The “religious turn” in the study of international relations has started to break through and inform concrete policy discussions. The first part of this article briefly explains that breakthrough and the broader context for Italy’s engagement with religious non-state actors, including similar recent initiatives in the foreign affairs ministries of other countries. The second part examines some of the theoretical underpinnings of the approach we have started to develop in discussions over the last few years with the Italian Ministry of Foreign Affairs (MFA), the Italian Institute for International Political Studies (ISPI), and a variety of religious nonstate actors from Italy and other countries—an approach emphasizing a new form of knowledge generated through the encounter and dialogue with religious communities and religious nonstate actors. In the light of these insights, the final part of this article examines the Italian case and begins to explore how engagement with religious leaders, organizations, and communities could contribute to Italy’s foreign policy objectives and decision-making. Our argument is that Italy could represent a special case of religious engagement in foreign policy because of its unique geo-religious position: in the context of the current epochmaking changes in the international society, there is a sense in which Rome has become again, religiously speaking, caput mundi—the center of the world—as a unique hub of a transnational network of religions connections.
Italy finds itself in a very specific situation with the head of the Catholic Church in its capital. Rome is the heart of Christianity, the home of the Holy See, and also of a transnational network of religions.

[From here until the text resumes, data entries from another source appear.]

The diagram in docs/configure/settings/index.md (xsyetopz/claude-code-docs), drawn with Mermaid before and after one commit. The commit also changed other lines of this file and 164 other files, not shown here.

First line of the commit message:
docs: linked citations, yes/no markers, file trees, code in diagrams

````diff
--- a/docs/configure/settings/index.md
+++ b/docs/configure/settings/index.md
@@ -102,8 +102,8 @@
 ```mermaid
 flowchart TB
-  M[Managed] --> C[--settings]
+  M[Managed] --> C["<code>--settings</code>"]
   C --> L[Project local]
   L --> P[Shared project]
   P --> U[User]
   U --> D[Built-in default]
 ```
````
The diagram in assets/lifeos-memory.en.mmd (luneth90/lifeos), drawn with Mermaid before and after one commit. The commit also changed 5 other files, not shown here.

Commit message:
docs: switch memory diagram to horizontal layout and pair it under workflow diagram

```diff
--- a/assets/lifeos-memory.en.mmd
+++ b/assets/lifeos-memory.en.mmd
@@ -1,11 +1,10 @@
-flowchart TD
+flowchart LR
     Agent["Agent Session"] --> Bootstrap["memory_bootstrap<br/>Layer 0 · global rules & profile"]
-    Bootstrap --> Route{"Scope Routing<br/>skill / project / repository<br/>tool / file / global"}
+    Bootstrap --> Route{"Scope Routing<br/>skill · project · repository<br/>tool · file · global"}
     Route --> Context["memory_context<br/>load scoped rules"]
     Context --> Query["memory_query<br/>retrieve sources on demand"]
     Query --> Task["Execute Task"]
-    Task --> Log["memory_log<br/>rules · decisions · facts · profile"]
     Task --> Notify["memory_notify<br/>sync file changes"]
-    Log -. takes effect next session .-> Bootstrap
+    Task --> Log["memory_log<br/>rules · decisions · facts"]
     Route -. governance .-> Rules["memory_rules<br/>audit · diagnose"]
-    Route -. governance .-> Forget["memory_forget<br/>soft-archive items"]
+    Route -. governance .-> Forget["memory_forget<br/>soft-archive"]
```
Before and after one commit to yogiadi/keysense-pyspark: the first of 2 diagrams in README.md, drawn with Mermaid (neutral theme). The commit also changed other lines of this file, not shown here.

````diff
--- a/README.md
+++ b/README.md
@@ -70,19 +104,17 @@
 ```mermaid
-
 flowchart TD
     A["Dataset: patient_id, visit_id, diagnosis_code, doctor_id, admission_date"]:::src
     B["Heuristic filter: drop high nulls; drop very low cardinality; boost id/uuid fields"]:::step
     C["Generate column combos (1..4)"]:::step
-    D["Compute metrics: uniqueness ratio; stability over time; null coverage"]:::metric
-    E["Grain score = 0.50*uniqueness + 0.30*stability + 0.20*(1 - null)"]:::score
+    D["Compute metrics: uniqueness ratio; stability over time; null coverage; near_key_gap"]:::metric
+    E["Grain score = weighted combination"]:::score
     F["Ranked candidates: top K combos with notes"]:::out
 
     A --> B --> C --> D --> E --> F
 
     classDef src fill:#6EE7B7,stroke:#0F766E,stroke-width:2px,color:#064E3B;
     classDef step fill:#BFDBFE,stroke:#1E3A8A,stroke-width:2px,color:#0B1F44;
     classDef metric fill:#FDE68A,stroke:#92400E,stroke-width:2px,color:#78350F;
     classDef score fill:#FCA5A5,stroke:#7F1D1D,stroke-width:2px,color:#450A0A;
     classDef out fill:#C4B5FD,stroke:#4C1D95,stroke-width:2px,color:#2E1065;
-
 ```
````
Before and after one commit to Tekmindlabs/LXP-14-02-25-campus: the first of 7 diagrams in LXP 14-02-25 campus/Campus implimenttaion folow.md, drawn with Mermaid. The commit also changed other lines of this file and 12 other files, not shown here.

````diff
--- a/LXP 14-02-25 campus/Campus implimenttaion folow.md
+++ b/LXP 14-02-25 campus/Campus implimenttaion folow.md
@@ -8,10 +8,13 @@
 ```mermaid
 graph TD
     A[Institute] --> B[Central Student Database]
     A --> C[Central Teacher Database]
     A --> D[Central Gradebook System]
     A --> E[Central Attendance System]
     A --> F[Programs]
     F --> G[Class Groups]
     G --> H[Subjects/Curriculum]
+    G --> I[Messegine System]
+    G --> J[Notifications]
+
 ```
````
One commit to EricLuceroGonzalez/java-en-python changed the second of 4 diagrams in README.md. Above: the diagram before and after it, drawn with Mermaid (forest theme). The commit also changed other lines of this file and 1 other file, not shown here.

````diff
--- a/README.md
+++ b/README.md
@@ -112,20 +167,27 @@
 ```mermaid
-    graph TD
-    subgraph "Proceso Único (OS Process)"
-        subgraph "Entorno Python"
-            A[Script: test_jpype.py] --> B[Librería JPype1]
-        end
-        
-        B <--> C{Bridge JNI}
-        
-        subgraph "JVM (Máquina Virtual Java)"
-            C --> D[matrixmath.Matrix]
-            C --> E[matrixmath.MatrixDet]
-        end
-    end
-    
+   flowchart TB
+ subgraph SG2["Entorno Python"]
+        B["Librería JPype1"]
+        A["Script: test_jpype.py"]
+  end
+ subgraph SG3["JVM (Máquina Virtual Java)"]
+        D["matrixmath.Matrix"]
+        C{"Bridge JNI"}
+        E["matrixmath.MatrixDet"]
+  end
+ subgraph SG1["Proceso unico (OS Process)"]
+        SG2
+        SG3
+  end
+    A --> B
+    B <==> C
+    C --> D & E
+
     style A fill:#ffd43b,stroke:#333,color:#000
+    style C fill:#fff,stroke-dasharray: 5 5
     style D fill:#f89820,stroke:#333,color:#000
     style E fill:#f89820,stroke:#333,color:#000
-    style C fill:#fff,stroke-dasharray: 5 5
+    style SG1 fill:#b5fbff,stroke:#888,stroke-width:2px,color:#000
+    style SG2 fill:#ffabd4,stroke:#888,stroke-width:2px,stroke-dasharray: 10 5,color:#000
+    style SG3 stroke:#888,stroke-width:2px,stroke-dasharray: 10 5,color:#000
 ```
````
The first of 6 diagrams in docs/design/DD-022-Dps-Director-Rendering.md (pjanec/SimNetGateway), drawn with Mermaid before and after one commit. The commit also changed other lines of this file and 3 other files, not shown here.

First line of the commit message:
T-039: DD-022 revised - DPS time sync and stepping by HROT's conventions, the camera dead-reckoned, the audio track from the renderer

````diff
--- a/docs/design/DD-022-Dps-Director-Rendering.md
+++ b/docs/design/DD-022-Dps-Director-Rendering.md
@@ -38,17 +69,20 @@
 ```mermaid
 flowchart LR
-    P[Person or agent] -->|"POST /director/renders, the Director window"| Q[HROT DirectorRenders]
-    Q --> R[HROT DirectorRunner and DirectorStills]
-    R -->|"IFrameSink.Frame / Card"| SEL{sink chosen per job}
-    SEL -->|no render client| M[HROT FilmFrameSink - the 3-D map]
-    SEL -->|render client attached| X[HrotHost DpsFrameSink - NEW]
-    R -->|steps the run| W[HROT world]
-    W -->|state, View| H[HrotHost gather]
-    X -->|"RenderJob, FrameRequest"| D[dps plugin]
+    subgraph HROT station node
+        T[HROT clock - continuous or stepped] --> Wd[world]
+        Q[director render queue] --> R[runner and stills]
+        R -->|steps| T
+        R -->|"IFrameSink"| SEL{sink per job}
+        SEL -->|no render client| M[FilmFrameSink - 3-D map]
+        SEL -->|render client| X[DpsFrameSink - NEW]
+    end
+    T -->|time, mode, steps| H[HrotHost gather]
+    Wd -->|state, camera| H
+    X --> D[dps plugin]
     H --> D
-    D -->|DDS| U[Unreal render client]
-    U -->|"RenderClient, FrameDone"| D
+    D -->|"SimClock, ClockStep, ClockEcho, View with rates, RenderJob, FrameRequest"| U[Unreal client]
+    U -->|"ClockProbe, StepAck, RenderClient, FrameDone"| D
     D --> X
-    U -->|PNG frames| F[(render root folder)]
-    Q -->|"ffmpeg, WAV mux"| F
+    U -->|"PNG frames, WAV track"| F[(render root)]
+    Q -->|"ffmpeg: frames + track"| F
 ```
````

This has a special impact on Italy, not only because of the past when the Papal States were part of the Italian debate, but because of the present situation where the Pope is one of the most influential people in the world(1), even without any of the hard power that other states can have.
The special case of Italy
It is obvious that Russia as a multinational and poly-confessional state with a rich history is influenced by religious traditions in its cultural and political life. First of all, we mean the impact of Eastern Orthodoxy and Islam as leading religions that are traditional to Russian history and modernity.